No-one does Waterfall any more of course, we’re all Agile incrementalists. It is just that a lot of things are difficult to tackle in increments. You can’t get a great design, for example, or a visual style guide without a lot of user testing and workshopping. From a technical perspective you need to make sure your scaling strategy is baked in from the start and to help support that you will also want to have a performance testing framework in place. You’ll also want to be running those test suites in a continuous deployment process, because its hard to create that after the fact.
In short apart from the actual software you want to do everything else up front.
Waterfall existed for a reason, it tried to fix certain issues with software development, it made sure that when you finished a step in the process you didn’t have to go back and re-visit it. It made you think about all the issues that you would encounter in creating complex software and come up with a plan for dealing with them.

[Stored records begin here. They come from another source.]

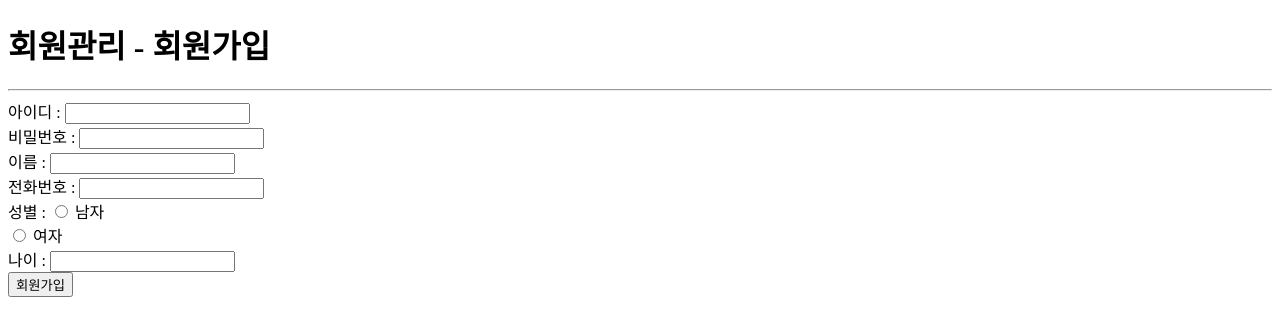
Repository: wona-owo/Spring
Page: http://localhost/01_spring_mybatis/WEB-INF/views/member/join.jsp
An editor plug-in stored every save of this project. The page is shown before and after the next save, followed by the edit.
The browser window is 1280 px wide. The pictures show the whole page.
The page is served by Tomcat 9. Nobody is signed in. The template is opened directly, without the code that normally fills it, so the values that code supplies are empty.

Above is the page before, as saved 2024-12-04 05:20:53.

After the next save:
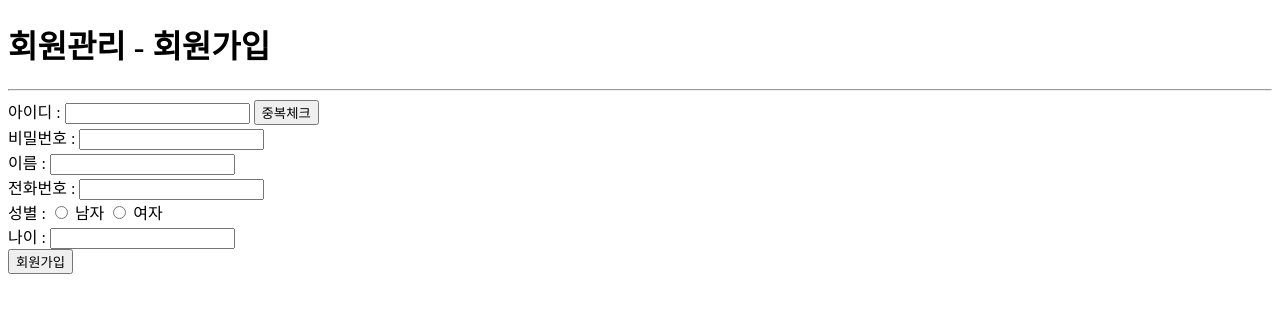
Saved 76 s later.
--- a/01_spring_mybatis/src/main/webapp/WEB-INF/views/member/join.jsp
+++ b/01_spring_mybatis/src/main/webapp/WEB-INF/views/member/join.jsp
@@ -5,6 +5,7 @@
 <head>
 <meta charset="UTF-8">
 <title>Insert title here</title>
+<script src="https://code.jquery.com/jquery-3.6.0.min.js"></script>
 </head>
 <body>
 	<h1>회원관리 - 회원가입</h1>
@@ -12,11 +13,11 @@
 	<hr>
 
 	<form action="/member/join.kh" method="post">
-		아이디 : <input type="text" name="memberId"> <br>
+		아이디 : <input type="text" name="memberId"> <button type ="button" id="idDuplChk">중복체크</button>  <br>
 		비밀번호 : <input type="password" name="memberPw"> <br>
 		이름 : <input type="text" name="memberName"> <br>
 		전화번호 : <input type="text" name="memberPhone"> <br>
-		성별 : <input type="radio" name="memberGender" value="M"> 남자 <br>
+		성별 : <input type="radio" name="memberGender" value="M"> 남자
 			  <input type="radio" name="memberGender" value="W"> 여자 <br>
 		나이 : <input type="text" name="memberAge"> <br>
 
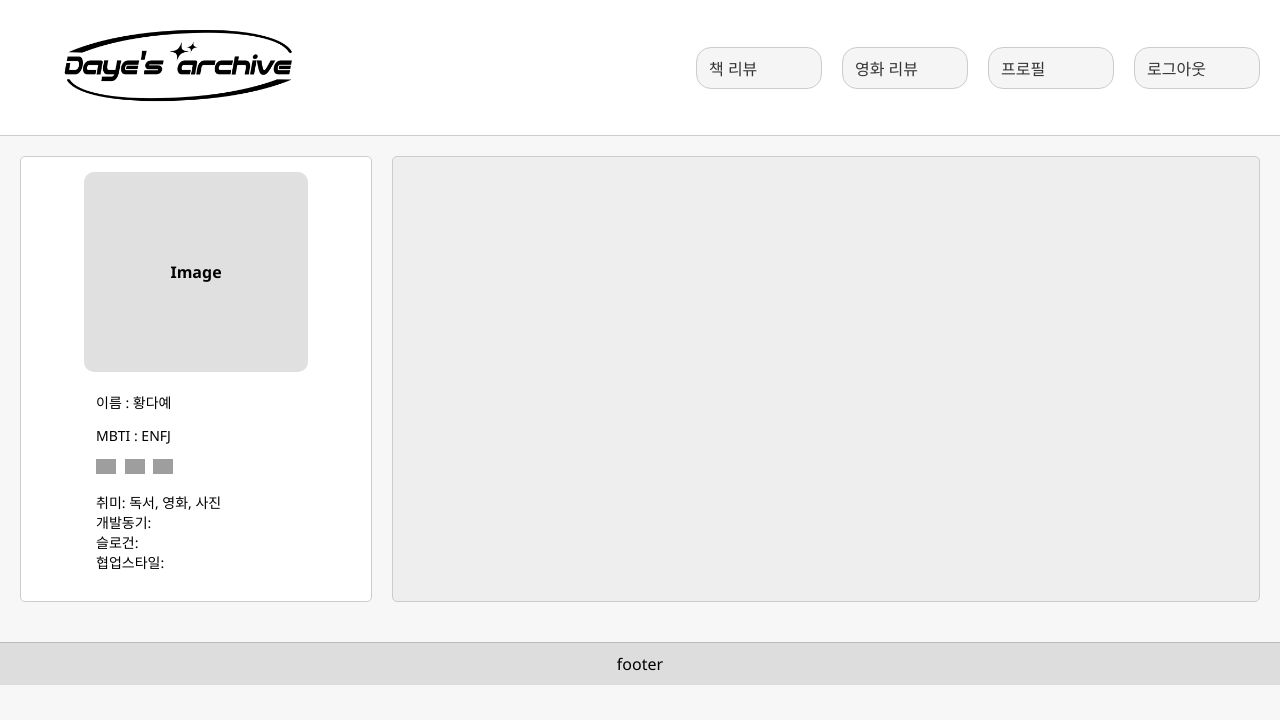
Repository: HWANG-DAYE/spring_project
Page: http://localhost/daye_archive/WEB-INF/views/main.jsp
The author's editor kept a copy of each file at every save. The page is drawn from the files as they stood at one save, then again after the next save.
The browser window is 1280 px wide. The pictures show the whole page.
Pictures or frames that could not be fetched are drawn as grey boxes. The page is served by Tomcat 9. Nobody is signed in. Other server files are loaded and not shown. The template is opened directly, without the code that normally fills it, so the values that code supplies are empty.

Above is the page before, as saved 2025-08-06 06:06:07.

### daye_archive/src/main/webapp/WEB-INF/views/main.jsp
<%@ page language="java" contentType="text/html; charset=UTF-8"
	pageEncoding="UTF-8"%>
<%@ taglib uri="http://java.sun.com/jsp/jstl/core" prefix="c"%>
<!DOCTYPE html>
<html lang="ko">
<head>
<meta charset="UTF-8">
<title>메인 페이지</title>
<style>
body {
	margin: 10px;
	font-family: 'Segoe UI', Tahoma, Geneva, Verdana, sans-serif;
	background-color: #f7f7f7;
}

header {
	display: flex;
	justify-content: space-between;
	align-items: center;
	padding: 10px 20px;
	background-color: #ffffff;
	border-bottom: 1px solid #ccc;
}


.container {
	display: flex;
	padding: 20px;
}

.profile {
	width: 320px;
	background-color: #fff;
	border: 1px solid #ccc;
	padding: 15px;
	border-radius: 5px;
	margin-right: 20px;
	text-align: center;
	align-items: center;
}

.profile .image-box {
	width: 70%;
	height: 200px;
	background-color: #e0e0e0;
	border-radius: 10px;
	margin: 0 auto 10px; /* 가운데 정렬을 위해 수정 */
	display: flex;
	justify-content: center;
	align-items: center;
	font-weight: bold;
}

.profile .info {
	text-align: left;
	font-size: 14px;
	margin-top: 20px;
	margin-left: 60px;
}

.profile .sns {
	margin: 8px 0;
}

.profile .sns img {
	width: 20px;
	margin-right: 5px;
}

.content {
	flex: 1;
	background-color: #eeeeee;
	border: 1px solid #ccc;
	border-radius: 5px;
	min-height: 400px;
}

footer {
	text-align: center;
	padding: 10px;
	background-color: #ddd;
	border-top: 1px solid #bbb;
	margin-top: 20px;
}
</style>
</head>
<body>

	<header>
		<jsp:include page="navi.jsp" />
	</header>

	<div class="container">
		<div class="profile">
			<div class="image-box">Image</div>
			<div class="info">
				<p>이름 : 황다예</p>
				<p>MBTI : ENFJ</p>
				<div class="sns">
					<img src="img/github.png" alt="GitHub"> <img
						src="img/velog.png" alt="Velog"> <img src="img/notion.png"
						alt="Notion">
				</div>
				<p>
					취미: 독서, 영화, 사진<br> 개발동기: <br> 슬로건: <br> 협업스타일:
				</p>
			</div>
		</div>

		<div class="content">
			<!-- 중앙 컨텐츠 영역 -->
		</div>
	</div>

	<footer> footer </footer>

</body>
</html>

### daye_archive/src/main/webapp/WEB-INF/views/navi.jsp
<%@ page language="java" contentType="text/html; charset=UTF-8"
	pageEncoding="UTF-8"%>
<!DOCTYPE html>
<html>
<head>
<meta charset="UTF-8">
<title>Insert title here</title>
<style>
body {
	margin: 0;
	font-family: 'Segoe UI', Tahoma, Geneva, Verdana, sans-serif;
	background-color: #f7f7f7;
}

header {
	display: flex;
	align-items: center;
	padding: 10px 20px;
	background-color: #ffffff;
	border-bottom: 1px solid #ccc;
}

.logo-img {
	height: 80px;
	padding: 15px 40px;
	object-fit: contain;
}

.container {
	display: flex;
	padding: 20px;
}

.nav-links {
	display: flex;
	gap: 20px;
}

.nav-links a {
	width: 100px;
	heigh: 50px;
	text-decoration: none;
	color: #333;
	padding: 8px 12px;
	border-radius: 15px;
	border: 1px solid #ccc;
	background-color: #f5f5f5;
	transition: background-color 0.2s;
}

.nav-links a:hover {
	background-color: #e0e0e0;
}
</style>
</head>
<body>
	<!-- navi.jsp -->
	<div class="logo">
		<a href="main.jsp"> <img
			src="${pageContext.request.contextPath}/resources/images/logo1.png"
			alt="Logo" class="logo-img">
		</a>
	</div>

	<nav class="nav-links">
		<a href="bookList.jsp">책 리뷰</a> <a href="movieList.jsp">영화 리뷰</a> <a
			href="profile.jsp">프로필</a> <a href="logout.jsp">로그아웃</a>
	</nav>


</body>
</html>

After the next save:
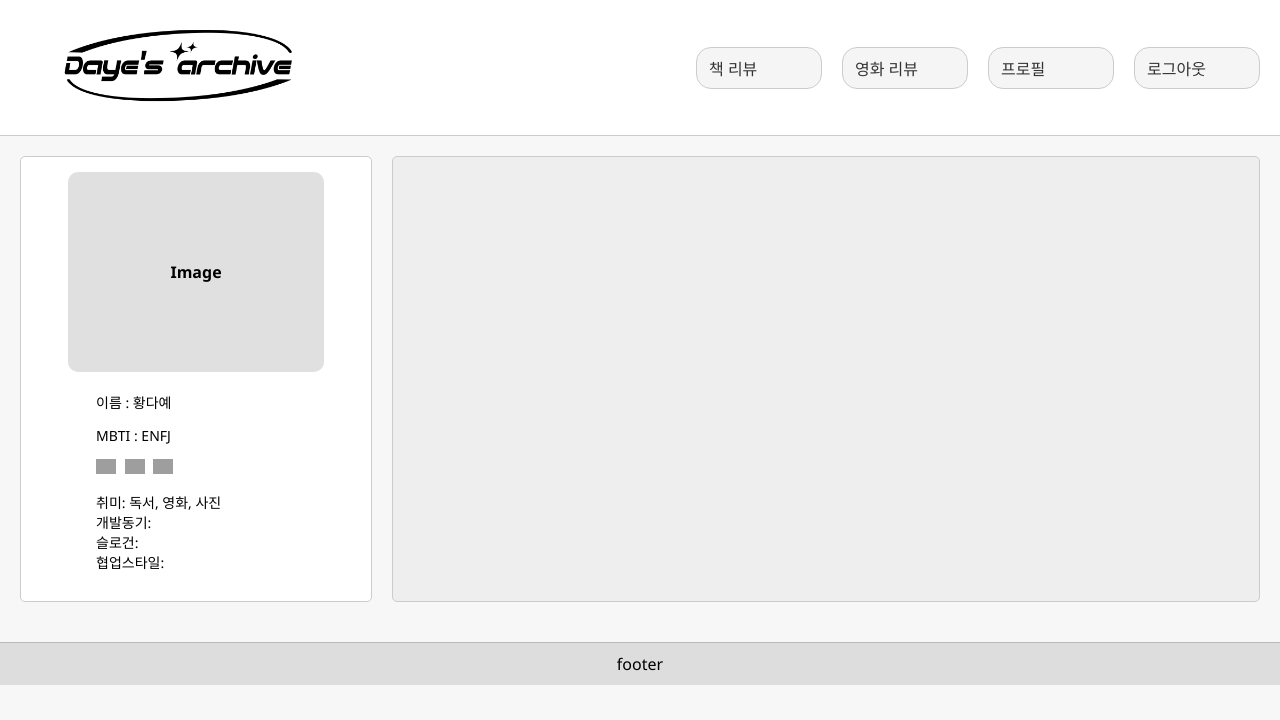
Saved 13 s later.
--- a/daye_archive/src/main/webapp/WEB-INF/views/main.jsp
+++ b/daye_archive/src/main/webapp/WEB-INF/views/main.jsp
@@ -40,7 +40,7 @@ header {
 }
 
 .profile .image-box {
-	width: 70%;
+	width: 80%;
 	height: 200px;
 	background-color: #e0e0e0;
 	border-radius: 10px;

Therefore I can see all the exciting enticements to make sure you do something “up front because it will be difficult to solve later”.
However Waterfall had to change because it didn’t work and dressing up the same process in the guise of sensible forethought doesn’t make it more viable than its predecessors.
It can be really frustrating to have a product that looks ugly, or is slow or constantly falls over. It is far more frustrating to have a stable, beautiful and irrelevant product.
Occasionally you know that a product is going to take off like a rocket, as with fast-follow products for example, and it is going to fully payback a big investment in its creation. However in all other cases you have no idea whether a product is going to work and therefore re-coup its investment.
Even with an existing successful product major changes to the product are just as likely to have unexpected consequences as they are to deliver expected benefits. Sometimes they do both.
What always matters is the ability to change direction and respond to the circumstances that you find yourself in. Some aspects of software development have seen this and genuinely try to implement it. Other parts of the discipline are engaged in sidling back into the comfortable past under the guise of “responsibility”.